Other Names for this Disease
- Cathepsin A deficiency of
- Goldberg syndrome
- Lysosomal protective protein deficiency of
- Neuraminidase deficiency with beta-galactosidase deficiency
What are the signs and symptoms of galactosialidosis?
What causes galactosialidosis?
How is galactosialidosis inherited?
The early infantile form of galactosialidosis is associated with hydrops fetalis, inguinal hernia, and hepatosplenomegaly. Additional features include abnormal bone development (dysostosis multiplex) and distinctive facial features that are often described as 'coarse.' Some infants have an enlarged heart; an eye abnormality called a cherry-red spot (identified through an eye examination); and kidney disease that can progress to kidney failure. Infants with this form are usually diagnosed between birth and 3 months of age.
The late infantile form of galactosialidosis shares some features with the early infantile form, although the signs and symptoms are somewhat less severe and begin later in infancy. This form is characterized by short stature, dysostosis multiplex, heart valve problems, hepatosplenomegaly, and 'coarse' facial features. Other symptoms seen in some individuals with this type include intellectual disability, hearing loss, and a cherry-red spot. Children with this condition typically develop symptoms within the first year of life.
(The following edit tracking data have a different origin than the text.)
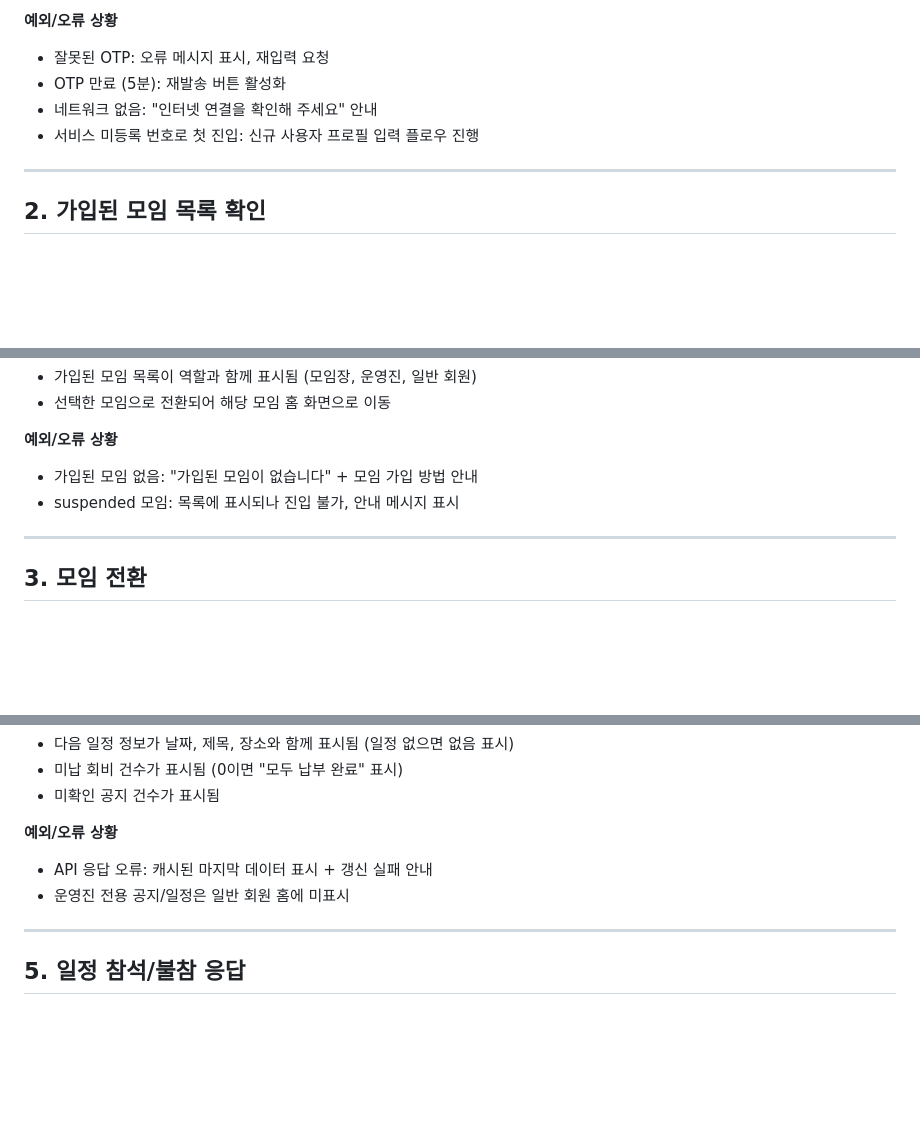
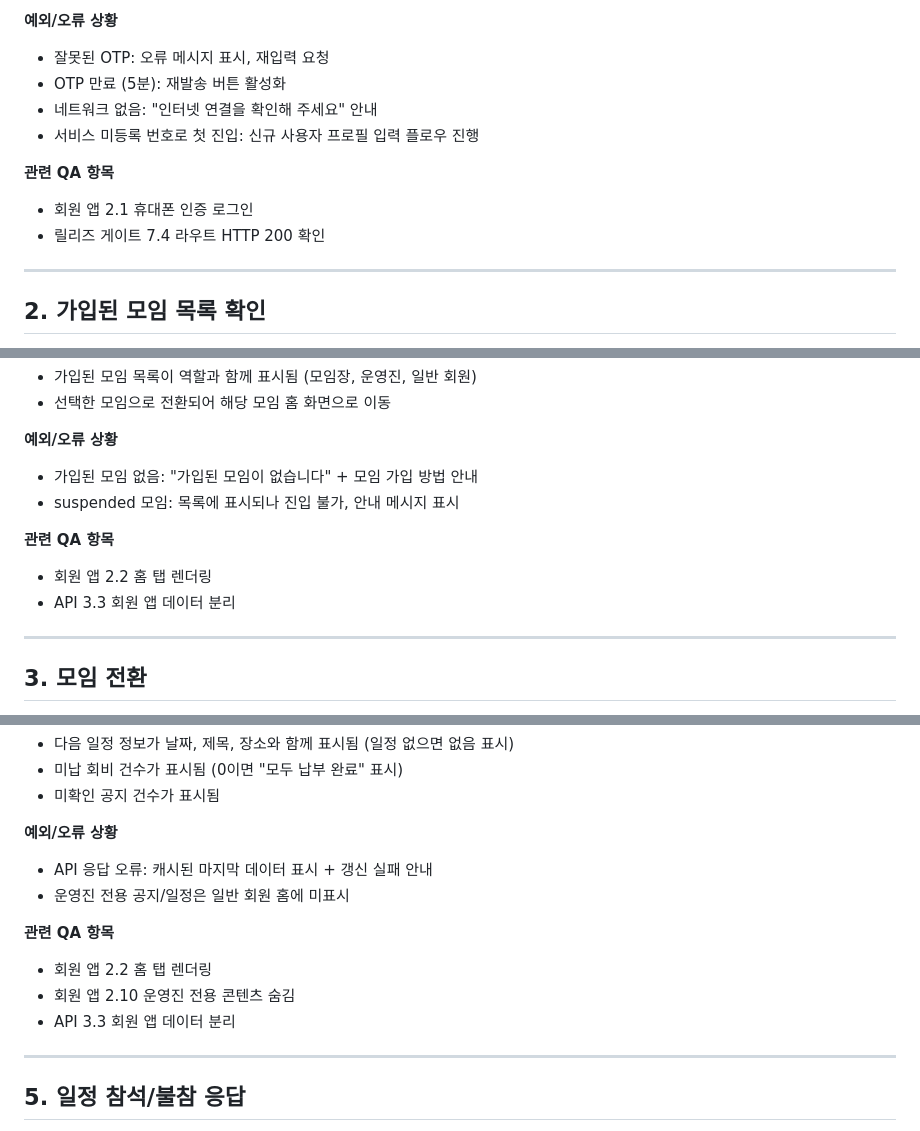
Before and after one commit to jaywapp/Crewith, a Markdown page: docs/MEMBER_APP_FLOW.md, 3 parts joined by grey strips. Drawn GitHub-style; blank space fills up the shorter version.

Commit message:
Link member app flows to QA coverage

```diff
--- a/docs/MEMBER_APP_FLOW.md
+++ b/docs/MEMBER_APP_FLOW.md
@@ -35,6 +35,10 @@
 - 네트워크 없음: "인터넷 연결을 확인해 주세요" 안내
 - 서비스 미등록 번호로 첫 진입: 신규 사용자 프로필 입력 플로우 진행
 
+**관련 QA 항목**
+- 회원 앱 2.1 휴대폰 인증 로그인
+- 릴리즈 게이트 7.4 라우트 HTTP 200 확인
+
 ---
 
 ## 2. 가입된 모임 목록 확인
@@ -58,6 +62,10 @@
 - 가입된 모임 없음: "가입된 모임이 없습니다" + 모임 가입 방법 안내
 - suspended 모임: 목록에 표시되나 진입 불가, 안내 메시지 표시
 
+**관련 QA 항목**
+- 회원 앱 2.2 홈 탭 렌더링
+- API 3.3 회원 앱 데이터 분리
+
 ---
 
 ## 3. 모임 전환
@@ -108,6 +120,11 @@
 - API 응답 오류: 캐시된 마지막 데이터 표시 + 갱신 실패 안내
 - 운영진 전용 공지/일정은 일반 회원 홈에 미표시
 
+**관련 QA 항목**
+- 회원 앱 2.2 홈 탭 렌더링
+- 회원 앱 2.10 운영진 전용 콘텐츠 숨김
+- API 3.3 회원 앱 데이터 분리
+
 ---
 
 ## 5. 일정 참석/불참 응답
```
Also changed, not shown: other parts of docs/MEMBER_APP_FLOW.md (+12 -0 lines).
The juvenile/adult form of galactosialidosis has signs and symptoms that are somewhat different than those of the other two types. This form is distinguished by difficulty coordinating movements (ataxia), muscle twitches (myoclonus), seizures, and progressive intellectual disability. People with this form typically also have dark red spots on the skin (angiokeratomas), abnormalities in the bones of the spine, 'coarse' facial features, a cherry-red spot, vision loss, and hearing loss. The age at which symptoms begin to develop varies widely among affected individuals, but the average age is 16.
Galactosialidosis is caused by mutations in the CTSA gene. The CTSA gene provides instructions for making a protein called cathepsin A, which is active in cellular compartments called lysosomes. These compartments contain enzymes that digest and recycle materials when they are no longer needed. Cathepsin A works together with two enzymes, neuraminidase 1 and beta-galactosidase, to form a protein complex. This complex breaks down sugar molecules (oligosaccharides) attached to certain proteins (glycoproteins) or fats (glycolipids). Cathepsin A is also found on the cell surface, where it forms a complex with neuraminidase 1 and a protein called elastin binding protein. Elastin binding protein plays a role in the formation of elastic fibers, a component of the connective tissues that form the body's supportive framework.
CTSA mutations interfere with the normal function of cathepsin A. Most mutations disrupt the protein structure of cathepsin A, impairing its ability to form complexes with neuraminidase 1, beta-galactosidase, and elastin binding protein. As a result, these other enzymes are not functional, or they break down prematurely.
Galactosialidosis belongs to a large family of lysosomal storage disorders, each caused by the deficiency of a specific lysosomal enzyme or protein. In galactosialidosis, impaired functioning of cathepsin A and other enzymes causes certain substances to accumulate in the lysosomes.
- Galactosialidosis. Genetics Home Reference (GHR). 2009; http://ghr.nlm.nih.gov/condition/galactosialidosis. Accessed 5/16/2011.
- Maire I, Froissart R. Galactosialidosis. Orphanet. 2005; http://www.orphanet.net/consor/cgi-bin/OC_Exp.php?lng=EN&Expert=351. Accessed 5/16/2011.
- Kruer MC. Lysosomal Storage Disease. eMedicine. 2008; http://emedicine.medscape.com/article/1182830-overview#showall. Accessed 5/16/2011.
- Galactosialidosis. Hide & Seek Foundation for Lysosomal Disease Research. http://www.hideandseek.org/index.php?option=com_content&task=view&id=121&Itemid=75. Accessed 5/16/2011.